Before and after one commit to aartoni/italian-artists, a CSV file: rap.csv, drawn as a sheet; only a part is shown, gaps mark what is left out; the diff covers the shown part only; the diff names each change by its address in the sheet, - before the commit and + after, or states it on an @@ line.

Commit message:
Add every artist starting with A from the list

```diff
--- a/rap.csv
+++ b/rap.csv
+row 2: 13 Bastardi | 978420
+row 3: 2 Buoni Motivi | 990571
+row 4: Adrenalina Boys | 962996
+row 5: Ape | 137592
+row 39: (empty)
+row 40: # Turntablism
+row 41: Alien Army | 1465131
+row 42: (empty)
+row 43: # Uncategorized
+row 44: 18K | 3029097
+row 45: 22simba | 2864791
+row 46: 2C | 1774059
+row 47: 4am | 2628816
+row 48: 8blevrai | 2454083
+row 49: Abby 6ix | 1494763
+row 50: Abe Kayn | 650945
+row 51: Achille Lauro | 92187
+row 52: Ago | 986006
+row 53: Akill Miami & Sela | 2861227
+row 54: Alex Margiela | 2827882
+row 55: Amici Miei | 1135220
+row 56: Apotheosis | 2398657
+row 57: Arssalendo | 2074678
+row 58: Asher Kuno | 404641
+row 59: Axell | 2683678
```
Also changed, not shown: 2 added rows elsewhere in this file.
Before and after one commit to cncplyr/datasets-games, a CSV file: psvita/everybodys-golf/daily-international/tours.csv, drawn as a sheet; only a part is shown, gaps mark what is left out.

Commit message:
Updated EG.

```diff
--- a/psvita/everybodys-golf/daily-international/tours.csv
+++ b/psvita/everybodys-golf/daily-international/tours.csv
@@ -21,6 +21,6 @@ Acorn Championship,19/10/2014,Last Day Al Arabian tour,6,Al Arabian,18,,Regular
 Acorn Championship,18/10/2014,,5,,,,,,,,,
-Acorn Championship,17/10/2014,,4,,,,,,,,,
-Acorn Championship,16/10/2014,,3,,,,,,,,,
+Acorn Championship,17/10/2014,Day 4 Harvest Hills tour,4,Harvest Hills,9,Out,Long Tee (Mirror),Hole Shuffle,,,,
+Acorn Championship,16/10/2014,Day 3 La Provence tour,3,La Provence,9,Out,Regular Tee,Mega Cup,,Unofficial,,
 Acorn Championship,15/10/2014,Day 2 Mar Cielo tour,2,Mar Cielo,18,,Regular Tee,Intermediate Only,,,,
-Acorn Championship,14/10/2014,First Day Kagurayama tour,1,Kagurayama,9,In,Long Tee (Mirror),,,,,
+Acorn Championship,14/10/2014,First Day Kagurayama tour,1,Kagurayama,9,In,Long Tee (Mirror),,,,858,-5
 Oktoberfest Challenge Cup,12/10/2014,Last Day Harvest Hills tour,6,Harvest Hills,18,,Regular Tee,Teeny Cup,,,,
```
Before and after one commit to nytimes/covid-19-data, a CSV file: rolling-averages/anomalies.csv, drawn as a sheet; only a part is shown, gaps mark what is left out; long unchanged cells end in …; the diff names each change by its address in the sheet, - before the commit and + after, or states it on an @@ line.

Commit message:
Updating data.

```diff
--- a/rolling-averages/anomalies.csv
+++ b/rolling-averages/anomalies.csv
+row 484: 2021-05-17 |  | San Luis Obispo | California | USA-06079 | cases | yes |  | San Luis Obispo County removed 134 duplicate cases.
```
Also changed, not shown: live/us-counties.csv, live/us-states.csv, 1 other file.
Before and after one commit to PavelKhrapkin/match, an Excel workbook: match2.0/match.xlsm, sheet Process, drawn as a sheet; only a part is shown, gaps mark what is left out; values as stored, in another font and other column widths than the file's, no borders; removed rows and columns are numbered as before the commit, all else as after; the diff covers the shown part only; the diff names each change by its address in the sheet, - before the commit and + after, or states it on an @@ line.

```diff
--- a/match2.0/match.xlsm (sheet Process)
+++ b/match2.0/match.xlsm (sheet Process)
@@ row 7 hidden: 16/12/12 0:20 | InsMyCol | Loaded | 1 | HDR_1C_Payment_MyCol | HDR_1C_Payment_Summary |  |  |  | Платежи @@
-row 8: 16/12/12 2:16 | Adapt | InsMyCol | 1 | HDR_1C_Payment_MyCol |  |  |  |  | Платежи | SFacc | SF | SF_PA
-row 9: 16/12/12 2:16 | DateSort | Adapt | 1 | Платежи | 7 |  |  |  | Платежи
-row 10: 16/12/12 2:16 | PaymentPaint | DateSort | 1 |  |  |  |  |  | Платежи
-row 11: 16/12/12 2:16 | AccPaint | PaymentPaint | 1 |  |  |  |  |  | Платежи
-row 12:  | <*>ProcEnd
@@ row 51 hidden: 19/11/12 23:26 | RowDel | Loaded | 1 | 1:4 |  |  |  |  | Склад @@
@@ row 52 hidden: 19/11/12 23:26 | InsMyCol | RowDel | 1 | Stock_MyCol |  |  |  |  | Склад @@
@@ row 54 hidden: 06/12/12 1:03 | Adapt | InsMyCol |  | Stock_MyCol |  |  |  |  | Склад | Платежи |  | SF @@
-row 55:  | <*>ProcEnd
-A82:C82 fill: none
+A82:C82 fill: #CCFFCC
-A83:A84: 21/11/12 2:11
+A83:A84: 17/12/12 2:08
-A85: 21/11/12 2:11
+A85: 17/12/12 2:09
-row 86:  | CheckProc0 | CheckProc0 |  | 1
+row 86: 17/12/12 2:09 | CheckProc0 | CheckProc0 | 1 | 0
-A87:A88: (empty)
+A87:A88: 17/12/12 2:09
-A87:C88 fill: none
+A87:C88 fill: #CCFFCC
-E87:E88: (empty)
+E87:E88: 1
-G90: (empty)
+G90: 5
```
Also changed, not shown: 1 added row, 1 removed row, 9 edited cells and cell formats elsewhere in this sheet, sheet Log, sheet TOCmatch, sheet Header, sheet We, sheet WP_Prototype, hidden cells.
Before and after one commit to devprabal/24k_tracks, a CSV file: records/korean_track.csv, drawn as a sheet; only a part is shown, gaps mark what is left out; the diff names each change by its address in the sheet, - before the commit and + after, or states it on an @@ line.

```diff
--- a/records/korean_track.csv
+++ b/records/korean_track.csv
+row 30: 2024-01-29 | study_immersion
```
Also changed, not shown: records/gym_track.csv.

▸ **Exercise brief**
All records should be written out again exactly as given.

▸ **Answer area**
Before and after one commit to aartoni/italian-artists, a CSV file: rap.csv, drawn as a sheet; only a part is shown, gaps mark what is left out; the diff covers the shown part only; the diff names each change by its address in the sheet, - before the commit and + after, or states it on an @@ line.

Commit message:
Add every artist starting with A from the list

```diff
--- a/rap.csv
+++ b/rap.csv
+row 2: 13 Bastardi | 978420
+row 3: 2 Buoni Motivi | 990571
+row 4: Adrenalina Boys | 962996
+row 5: Ape | 137592
+row 39: (empty)
+row 40: # Turntablism
+row 41: Alien Army | 1465131
+row 42: (empty)
+row 43: # Uncategorized
+row 44: 18K | 3029097
+row 45: 22simba | 2864791
+row 46: 2C | 1774059
+row 47: 4am | 2628816
+row 48: 8blevrai | 2454083
+row 49: Abby 6ix | 1494763
+row 50: Abe Kayn | 650945
+row 51: Achille Lauro | 92187
+row 52: Ago | 986006
+row 53: Akill Miami & Sela | 2861227
+row 54: Alex Margiela | 2827882
+row 55: Amici Miei | 1135220
+row 56: Apotheosis | 2398657
+row 57: Arssalendo | 2074678
+row 58: Asher Kuno | 404641
+row 59: Axell | 2683678
```
Also changed, not shown: 2 added rows elsewhere in this file.
Before and after one commit to cncplyr/datasets-games, a CSV file: psvita/everybodys-golf/daily-international/tours.csv, drawn as a sheet; only a part is shown, gaps mark what is left out.

Commit message:
Updated EG.

```diff
--- a/psvita/everybodys-golf/daily-international/tours.csv
+++ b/psvita/everybodys-golf/daily-international/tours.csv
@@ -21,6 +21,6 @@ Acorn Championship,19/10/2014,Last Day Al Arabian tour,6,Al Arabian,18,,Regular
 Acorn Championship,18/10/2014,,5,,,,,,,,,
-Acorn Championship,17/10/2014,,4,,,,,,,,,
-Acorn Championship,16/10/2014,,3,,,,,,,,,
+Acorn Championship,17/10/2014,Day 4 Harvest Hills tour,4,Harvest Hills,9,Out,Long Tee (Mirror),Hole Shuffle,,,,
+Acorn Championship,16/10/2014,Day 3 La Provence tour,3,La Provence,9,Out,Regular Tee,Mega Cup,,Unofficial,,
 Acorn Championship,15/10/2014,Day 2 Mar Cielo tour,2,Mar Cielo,18,,Regular Tee,Intermediate Only,,,,
-Acorn Championship,14/10/2014,First Day Kagurayama tour,1,Kagurayama,9,In,Long Tee (Mirror),,,,,
+Acorn Championship,14/10/2014,First Day Kagurayama tour,1,Kagurayama,9,In,Long Tee (Mirror),,,,858,-5
 Oktoberfest Challenge Cup,12/10/2014,Last Day Harvest Hills tour,6,Harvest Hills,18,,Regular Tee,Teeny Cup,,,,
```
Before and after one commit to nytimes/covid-19-data, a CSV file: rolling-averages/anomalies.csv, drawn as a sheet; only a part is shown, gaps mark what is left out; long unchanged cells end in …; the diff names each change by its address in the sheet, - before the commit and + after, or states it on an @@ line.

Commit message:
Updating data.

```diff
--- a/rolling-averages/anomalies.csv
+++ b/rolling-averages/anomalies.csv
+row 484: 2021-05-17 |  | San Luis Obispo | California | USA-06079 | cases | yes |  | San Luis Obispo County removed 134 duplicate cases.
```
Also changed, not shown: live/us-counties.csv, live/us-states.csv, 1 other file.
Before and after one commit to PavelKhrapkin/match, an Excel workbook: match2.0/match.xlsm, sheet Process, drawn as a sheet; only a part is shown, gaps mark what is left out; values as stored, in another font and other column widths than the file's, no borders; removed rows and columns are numbered as before the commit, all else as after; the diff covers the shown part only; the diff names each change by its address in the sheet, - before the commit and + after, or states it on an @@ line.

```diff
--- a/match2.0/match.xlsm (sheet Process)
+++ b/match2.0/match.xlsm (sheet Process)
@@ row 7 hidden: 16/12/12 0:20 | InsMyCol | Loaded | 1 | HDR_1C_Payment_MyCol | HDR_1C_Payment_Summary |  |  |  | Платежи @@
-row 8: 16/12/12 2:16 | Adapt | InsMyCol | 1 | HDR_1C_Payment_MyCol |  |  |  |  | Платежи | SFacc | SF | SF_PA
-row 9: 16/12/12 2:16 | DateSort | Adapt | 1 | Платежи | 7 |  |  |  | Платежи
-row 10: 16/12/12 2:16 | PaymentPaint | DateSort | 1 |  |  |  |  |  | Платежи
-row 11: 16/12/12 2:16 | AccPaint | PaymentPaint | 1 |  |  |  |  |  | Платежи
-row 12:  | <*>ProcEnd
@@ row 51 hidden: 19/11/12 23:26 | RowDel | Loaded | 1 | 1:4 |  |  |  |  | Склад @@
@@ row 52 hidden: 19/11/12 23:26 | InsMyCol | RowDel | 1 | Stock_MyCol |  |  |  |  | Склад @@
@@ row 54 hidden: 06/12/12 1:03 | Adapt | InsMyCol |  | Stock_MyCol |  |  |  |  | Склад | Платежи |  | SF @@
-row 55:  | <*>ProcEnd
-A82:C82 fill: none
+A82:C82 fill: #CCFFCC
-A83:A84: 21/11/12 2:11
+A83:A84: 17/12/12 2:08
-A85: 21/11/12 2:11
+A85: 17/12/12 2:09
-row 86:  | CheckProc0 | CheckProc0 |  | 1
+row 86: 17/12/12 2:09 | CheckProc0 | CheckProc0 | 1 | 0
-A87:A88: (empty)
+A87:A88: 17/12/12 2:09
-A87:C88 fill: none
+A87:C88 fill: #CCFFCC
-E87:E88: (empty)
+E87:E88: 1
-G90: (empty)
+G90: 5
```
Also changed, not shown: 1 added row, 1 removed row, 9 edited cells and cell formats elsewhere in this sheet, sheet Log, sheet TOCmatch, sheet Header, sheet We, sheet WP_Prototype, hidden cells.
Before and after one commit to devprabal/24k_tracks, a CSV file: records/korean_track.csv, drawn as a sheet; only a part is shown, gaps mark what is left out; the diff names each change by its address in the sheet, - before the commit and + after, or states it on an @@ line.

```diff
--- a/records/korean_track.csv
+++ b/records/korean_track.csv
+row 30: 2024-01-29 | study_immersion
```
Also changed, not shown: records/gym_track.csv.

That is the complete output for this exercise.